There are few baits that can be worked like the jerkbait. More common in cold water applications, although effective throughout the entire year for its ability to be adaptable to any given situation. When bass are lethargic, increase the pause. When bass are chomping, use erratic twitches. This article is going to cover everything you need to know to put more fish in the boat with a jerkbait.
Choosing the Correct Bait and How to Modify When Necessary
The first and most obvious factor in picking a jerkbait is diving depth. You want to pick a bait that can be worked at or slightly above the level fish are holding at. This gives them the ability to attack horizontally or slightly up, which is the preferred method for feeding fish. The common ranges are shallow, mid depth, or deep.
Most bait packages will say what they do on the pause, indicating the desired movement. The finicky thing with jerkbaits is that buoyancy will change depending on the water temperature. With the pause being such an important component of the retrieve, it’s worth it to make sure the bait is doing what you want it to do.
If you want it to do the opposite of what it is doing there are several ways to achieve that. If the bait is rising and you need it to suspend or sink, add weight to the lure. You can achieve this by adding larger hooks, include split rings, twist wire around the shank of a hook, or add suspend strips/dots to the body.
If you need the bait to suspend or rise when it’s sinking, take weight off the lure. You can achieve this by switching to smaller hooks or using lighter line.

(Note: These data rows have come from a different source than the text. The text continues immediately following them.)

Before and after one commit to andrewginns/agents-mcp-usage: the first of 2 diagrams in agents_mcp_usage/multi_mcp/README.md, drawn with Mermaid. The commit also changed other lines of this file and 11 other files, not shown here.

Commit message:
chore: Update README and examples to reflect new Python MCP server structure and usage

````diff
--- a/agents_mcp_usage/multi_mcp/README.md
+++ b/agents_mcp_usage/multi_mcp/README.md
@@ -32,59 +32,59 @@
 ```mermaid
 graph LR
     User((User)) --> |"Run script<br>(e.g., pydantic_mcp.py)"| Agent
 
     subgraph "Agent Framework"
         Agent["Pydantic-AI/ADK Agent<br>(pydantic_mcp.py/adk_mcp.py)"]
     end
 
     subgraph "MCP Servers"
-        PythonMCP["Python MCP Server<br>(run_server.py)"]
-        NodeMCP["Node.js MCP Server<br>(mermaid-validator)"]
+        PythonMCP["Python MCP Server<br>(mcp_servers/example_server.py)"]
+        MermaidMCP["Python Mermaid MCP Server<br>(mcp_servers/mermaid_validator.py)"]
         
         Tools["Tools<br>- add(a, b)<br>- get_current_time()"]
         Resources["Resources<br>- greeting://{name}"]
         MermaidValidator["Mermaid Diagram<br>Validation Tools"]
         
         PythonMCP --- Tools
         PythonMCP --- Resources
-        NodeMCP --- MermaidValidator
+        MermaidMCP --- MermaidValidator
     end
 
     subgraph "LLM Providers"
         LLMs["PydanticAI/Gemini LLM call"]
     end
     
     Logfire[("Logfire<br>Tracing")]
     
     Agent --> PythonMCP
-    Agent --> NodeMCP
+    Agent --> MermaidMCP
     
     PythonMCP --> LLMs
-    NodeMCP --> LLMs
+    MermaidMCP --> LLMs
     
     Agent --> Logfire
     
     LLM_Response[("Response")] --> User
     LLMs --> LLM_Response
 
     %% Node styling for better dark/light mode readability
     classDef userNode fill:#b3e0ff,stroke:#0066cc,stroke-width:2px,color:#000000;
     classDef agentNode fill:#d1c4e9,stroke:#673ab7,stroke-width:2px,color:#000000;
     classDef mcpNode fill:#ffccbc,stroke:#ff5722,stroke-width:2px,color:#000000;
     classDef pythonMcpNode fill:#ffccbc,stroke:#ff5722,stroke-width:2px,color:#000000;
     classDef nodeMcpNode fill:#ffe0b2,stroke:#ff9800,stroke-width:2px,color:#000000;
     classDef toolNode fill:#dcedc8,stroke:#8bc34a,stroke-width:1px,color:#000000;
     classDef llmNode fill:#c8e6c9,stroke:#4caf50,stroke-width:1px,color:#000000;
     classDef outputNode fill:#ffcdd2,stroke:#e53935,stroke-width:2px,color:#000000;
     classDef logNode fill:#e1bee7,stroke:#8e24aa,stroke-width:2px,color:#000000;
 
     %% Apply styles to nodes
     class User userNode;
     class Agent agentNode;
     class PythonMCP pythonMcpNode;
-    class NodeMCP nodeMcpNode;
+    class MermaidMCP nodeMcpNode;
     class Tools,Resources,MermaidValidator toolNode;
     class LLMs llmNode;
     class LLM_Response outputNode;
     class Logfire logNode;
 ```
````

Once you have the desired depth and buoyancy dialed in, try to match the size of the lure to the baitfish present in the body of water you are going to fish.
The final step is choosing the right colors, which can be simplified into 4 different options:
- More stained water: Shades of white
- Clear water with little to no wind: Natural translucent
- Clear water and windy: Foil plated (extra flash)
- Clear Water and cloudy or lowlight: Gold Flash
Choosing the Proper Equipment
When selecting the proper rod for jerkbating, there are several things to consider. The first being length. Anywhere in the 6.6 to 7 ft range is ideal for working the bait back to the boat. It’s common to make short downward snaps of the rod to get the bait to react a certain way and shorter rods will help prevent you from smacking the water and disturbing what you are trying to do.
The second component is a fast, soft tip on a medium light to medium action rod. This will give you enough bend in the backbone to make a long cast but provide a short flex in the tip that is needed to help keep you from working the bait too much.
Proper reel selection really depends on time of year. When fishing cold water scenarios (early spring or late fall) opt for a slower gear ratio in the 5:1 range. That will keep you from working the bait too fast when fish are more lethargic and need a little more time to attack a bait. When fishing warmer water (summer suspended or schooling fish) up your reel speed to the 6:1 range so you can work the bait faster when fish are in hunt mode.
The primary line choice for using a jerkbait is mono. Anywhere in the 8 – 12 pound range, depending on water clarity and depth you want to fish the bait at. Mono is the best option for two reasons. The first is the added stretch. With this reaction style bait, it is often better to have more give during the hookset, so you don’t pull the bait away from the fish. Mono gives the angler that delayed time. Monofilament will also not weigh the bait down like fluorocarbon will, avoiding the bait digging deeper on every jerk. With mono though, the angler does loose sensitivity. In that case it would come down to personal preference.
How to Fish Jerkbait
This bait is perfect for high percentage areas since it can be worked at a slower pace. Start by throwing it around visible structure like boat docks, brush piles, standing timber, channel swings, transitions areas and along grass lines. For offshore fishing look for creek channels, submerged timber, underwater points and ledges.
When you locate an area you want to target, make a long cast and crank the reel a couple times to get the bait down to the desired depth. Next, focus on the cadence of the retrieve. The trick is to find what the fish are reacting to at that very time. A common cadence and great starting point is a jerk, jerk, pause. Try that for a bit, if no bites switch it up.
Should the pause between jerks be longer or shorter? How many jerks in a series? How hard or soft should the jerks be? All are available options in switching up. The important thing is to not get stuck in one common cadence. Variety will help you learn what works best and ultimately put more fish in the boat.